On Behalf of | Mar 21, 2014 | Construction Litigation

Private contractors are often asked to participate in publicly-funded construction projects. Delays in such projects due to litigation or court injunctions can thus affect private companies or corporations involved in such projects.

California water officials had hoped to create two tunnels leading to the Sacramento River for purposes of siphoning water. The Bay Delta Conservation plan was intended to provide fresh water to areas throughout Southern California. However, the construction project has been delayed due to concerns that the project in question may intrude upon private property.

One state appellate court has ruled in a 2-1 decision that water officials cannot enter private property for soil testing and other studies. The judges ruled that California must adhere to eminent domain laws requiring a jury trial if property is taken away in some manner. The court felt that a number of actions taken by authorities could trigger these eminent delay laws.

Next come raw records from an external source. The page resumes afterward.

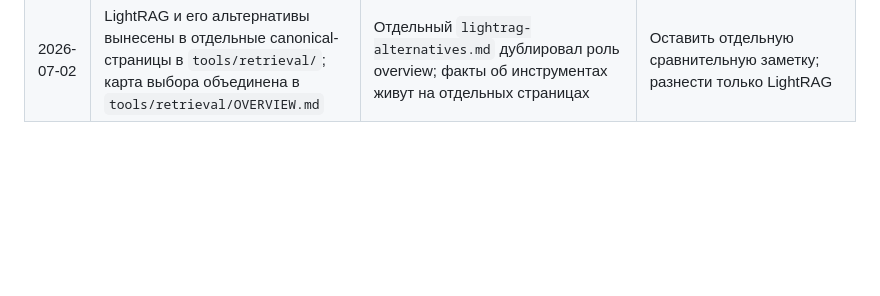
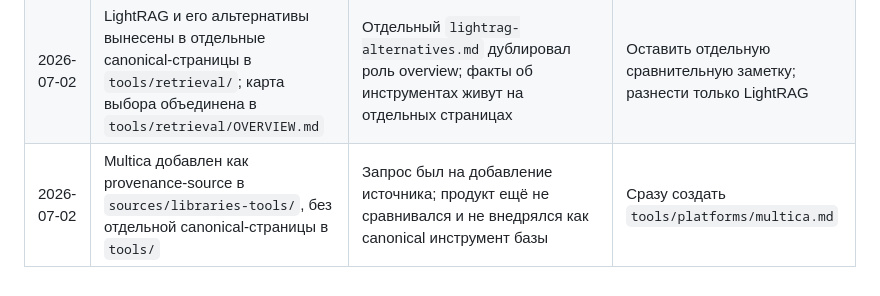
Before and after one commit to polyakovin/ai-db, a Markdown page: meta/decisions.md, the part around the change. GitHub-like rendering; blank space fills up the shorter version.

```diff
--- a/meta/decisions.md
+++ b/meta/decisions.md
@@ -14,3 +14,4 @@
 | 2026-07-02 | Claude Science добавлен как source + раздел в canonical-странице Anthropic | Это продукт Anthropic вокруг Claude, а не отдельная модель; отдельная tool-страница преждевременна без глубокой оценки продукта | Создать `tools/platforms/claude-science.md` |
 | 2026-07-02 | Обзор поддержки качества контекста размещён в `patterns/architecture-design/` | Тема связывает базы знаний, БД, retrieval, governance и evals как архитектурную операционную практику для агентов | Расширить только `context-engineering.md` или `rag-for-agents.md` |
 | 2026-07-02 | LightRAG и его альтернативы вынесены в отдельные canonical-страницы в `tools/retrieval/`; карта выбора объединена в `tools/retrieval/OVERVIEW.md` | Отдельный `lightrag-alternatives.md` дублировал роль overview; факты об инструментах живут на отдельных страницах | Оставить отдельную сравнительную заметку; разнести только LightRAG |
+| 2026-07-02 | Multica добавлен как provenance-source в `sources/libraries-tools/`, без отдельной canonical-страницы в `tools/` | Запрос был на добавление источника; продукт ещё не сравнивался и не внедрялся как canonical инструмент базы | Сразу создать `tools/platforms/multica.md` |
```
Also changed, not shown: sources/OVERVIEW.md (+2 -0 lines), sources/libraries-tools/multica.md (added, +59 -0 lines).
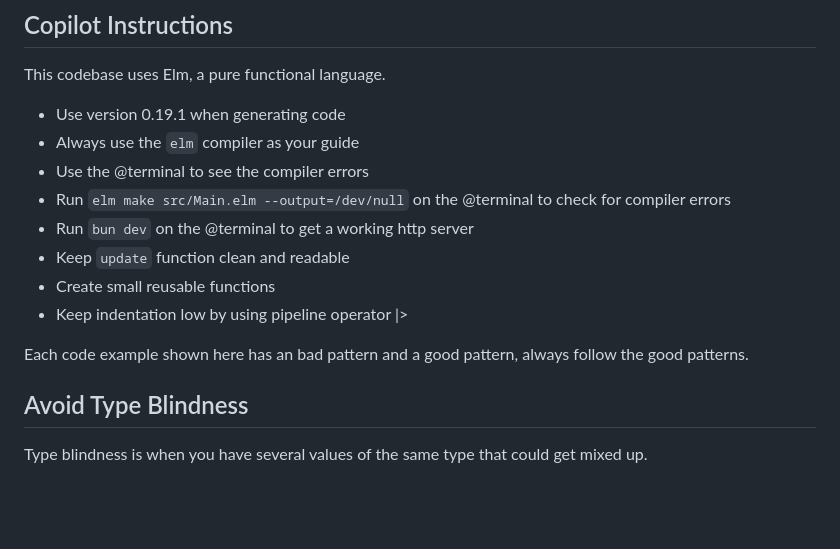
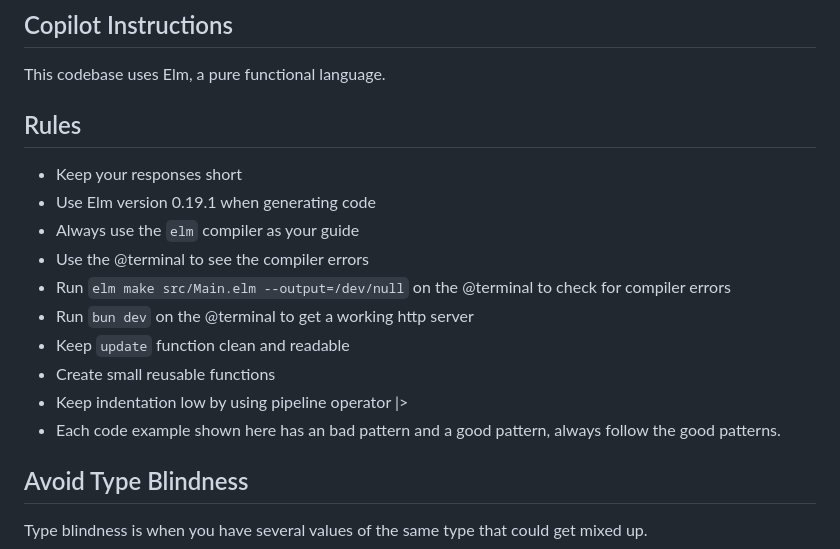
Before and after one commit to ricardocasares/vite-elm-tpl, a Markdown page: .github/copilot-instructions.md, the part around the change. Drawn GitHub-style; blank space fills up the shorter version.

Commit message:
fix: improve copilot instructions

```diff
--- a/.github/copilot-instructions.md
+++ b/.github/copilot-instructions.md
@@ -2,7 +2,10 @@
 
 This codebase uses Elm, a pure functional language.
 
-- Use version 0.19.1 when generating code
+## Rules
+
+- Keep your responses short
+- Use Elm version 0.19.1 when generating code
 - Always use the `elm` compiler as your guide
 - Use the @terminal to see the compiler errors
 - Run `elm make src/Main.elm --output=/dev/null` on the @terminal to check for compiler errors
@@ -10,8 +13,7 @@ This codebase uses Elm, a pure functional language.
 - Keep `update` function clean and readable
 - Create small reusable functions
 - Keep indentation low by using pipeline operator |>
-
-Each code example shown here has an bad pattern and a good pattern, always follow the good patterns.
+- Each code example shown here has an bad pattern and a good pattern, always follow the good patterns.
 
 ## Avoid Type Blindness
 
```
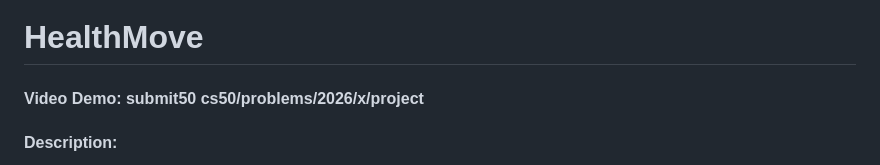
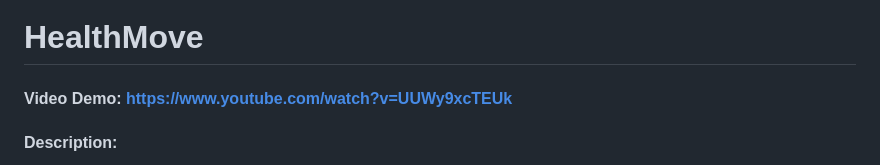
Before and after one commit to JJhiru/HealthMove, a Markdown page: README.md, the part around the change. GitHub-like rendering.

Commit message:
Update video demo link in README

```diff
--- a/README.md
+++ b/README.md
@@ -1,6 +1,6 @@
 # HealthMove
 
-#### Video Demo: submit50 cs50/problems/2026/x/project
+#### Video Demo: https://www.youtube.com/watch?v=UUWy9xcTEUk
 
 #### Description:
 
```
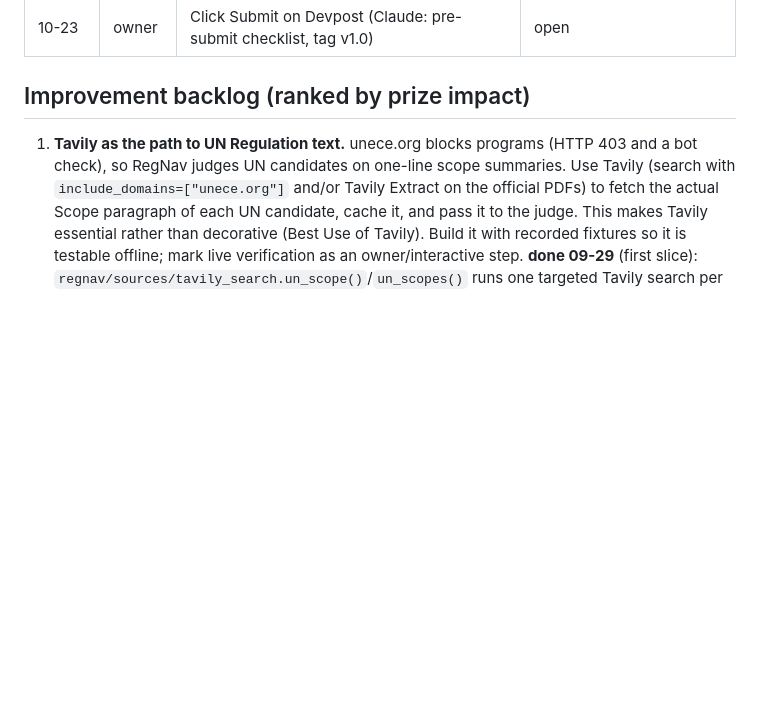
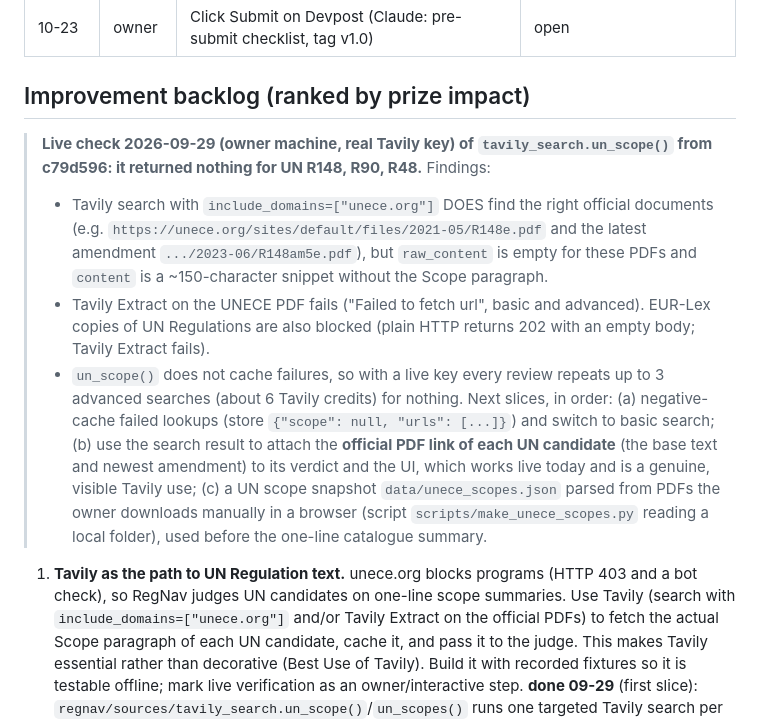
Before and after one commit to TaelyKim0119/regnav, a Markdown page: docs/ROADMAP.md, the part around the change. GitHub-like rendering; blank space fills up the shorter version.

Commit message:
Record the live Tavily check of un_scope() in the roadmap
With a real key, un_scope() found nothing for UN R148, R90 and R48:
Tavily search locates the official UNECE PDFs but returns no PDF text,
and Tavily Extract cannot fetch UNECE or EUR-Lex (both bot-protected).
The roadmap now lists the next slices for the daily routine: negative
caching, attaching the official PDF link per UN candidate, and a UN
scope snapshot built from owner-downloaded PDFs.

Co-Authored-By: Claude Opus 5.5 <noreply@anthropic.com>

```diff
--- a/docs/ROADMAP.md
+++ b/docs/ROADMAP.md
@@ -55,6 +55,13 @@ and the backlog when work lands. Dates are KST.
 
 ## Improvement backlog (ranked by prize impact)
 
+> **Live check 2026-09-29 (owner machine, real Tavily key) of `tavily_search.un_scope()` from c79d596: it returned nothing for UN R148, R90, R48.** Findings:
+> - Tavily search with `include_domains=["unece.org"]` DOES find the right official documents (e.g. `https://unece.org/sites/default/files/2021-05/R148e.pdf` and the latest amendment `.../2023-06/R148am5e.pdf`), but `raw_content` is empty for these PDFs and `content` is a ~150-character snippet without the Scope paragraph.
+> - Tavily Extract on the UNECE PDF fails ("Failed to fetch url", basic and advanced). EUR-Lex copies of UN Regulations are also blocked (plain HTTP returns 202 with an empty body; Tavily Extract fails).
+> - `un_scope()` does not cache failures, so with a live key every review repeats up to 3 advanced searches (about 6 Tavily credits) for nothing.
+> Next slices, in order: (a) negative-cache failed lookups (store `{"scope": null, "urls": [...]}`) and switch to basic search; (b) use the search result to attach the **official PDF link of each UN candidate** (the base text and newest amendment) to its verdict and the UI, which works live today and is a genuine, visible Tavily use; (c) a UN scope snapshot `data/unece_scopes.json` parsed from PDFs the owner downloads manually in a browser (script `scripts/make_unece_scopes.py` reading a local folder), used before the one-line catalogue summary.
+
+
 1. **Tavily as the path to UN Regulation text.** unece.org blocks programs (HTTP 403 and a bot check), so RegNav judges UN candidates on one-line scope summaries. Use Tavily (search with `include_domains=["unece.org"]` and/or Tavily Extract on the official PDFs) to fetch the actual Scope paragraph of each UN candidate, cache it, and pass it to the judge. This makes Tavily essential rather than decorative (Best Use of Tavily). Build it with recorded fixtures so it is testable offline; mark live verification as an owner/interactive step. **done 09-29** (first slice): `regnav/sources/tavily_search.un_scope()`/`un_scopes()` runs one targeted Tavily search per UN candidate (`include_raw_content=True`, `unece.org` only), extracts the "1. Scope" paragraph with `parse_scope()`, caches per-regulation to `data/cache/tavily_scope/`, and `pipeline.review()` feeds that text to the judge instead of the curated one-liner when it's available (silent fallback to the one-liner otherwise). Offline-tested with a stubbed `TavilyClient` and a hand-written fixture (`scripts/fixtures/tavily_un_scope_r148.json`) — see `check_tavily_un_scope` in `scripts/test_dryrun.py`. Not yet done: Tavily Extract on the official PDF for regulations the search snippet misses, and a real-key smoke test (owner/interactive, needs `TAVILY_API_KEY`).
 2. **Let web-found UN regulations outside the 38-entry catalogue become candidates**, judged on the Tavily snippet as scope evidence (today they are dropped unless already catalogued).
 3. **Accuracy.** Held-out miss: FMVSS 205 (glazing). Must-review recall 14/25 in dry-run. Improve ranking without tuning keywords to the test parts; keep the held-out split honest.
```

The Department of Water Resources state that they anticipated such a ruling and that work will not be delayed. We will have to wait and see if that actually turns out to be the case. In any event, the project has been estimated to cost billions of dollars and litigation that places obstacles in the manner in which construction is conducted could possibly prove costly.

Business litigation can involve any number of disputes involving a variety of subject matters. As these disputes can prove to be both complex and costly, experienced attorneys are needed that understand contract disputes, state and federal regulations and the requirements of businesses.  These attorneys are needed to represent a company’s private concerns.

Source: The Republic, “Court ruling threatens to delay California’s massive twin tunnel water project,” March 14, 2014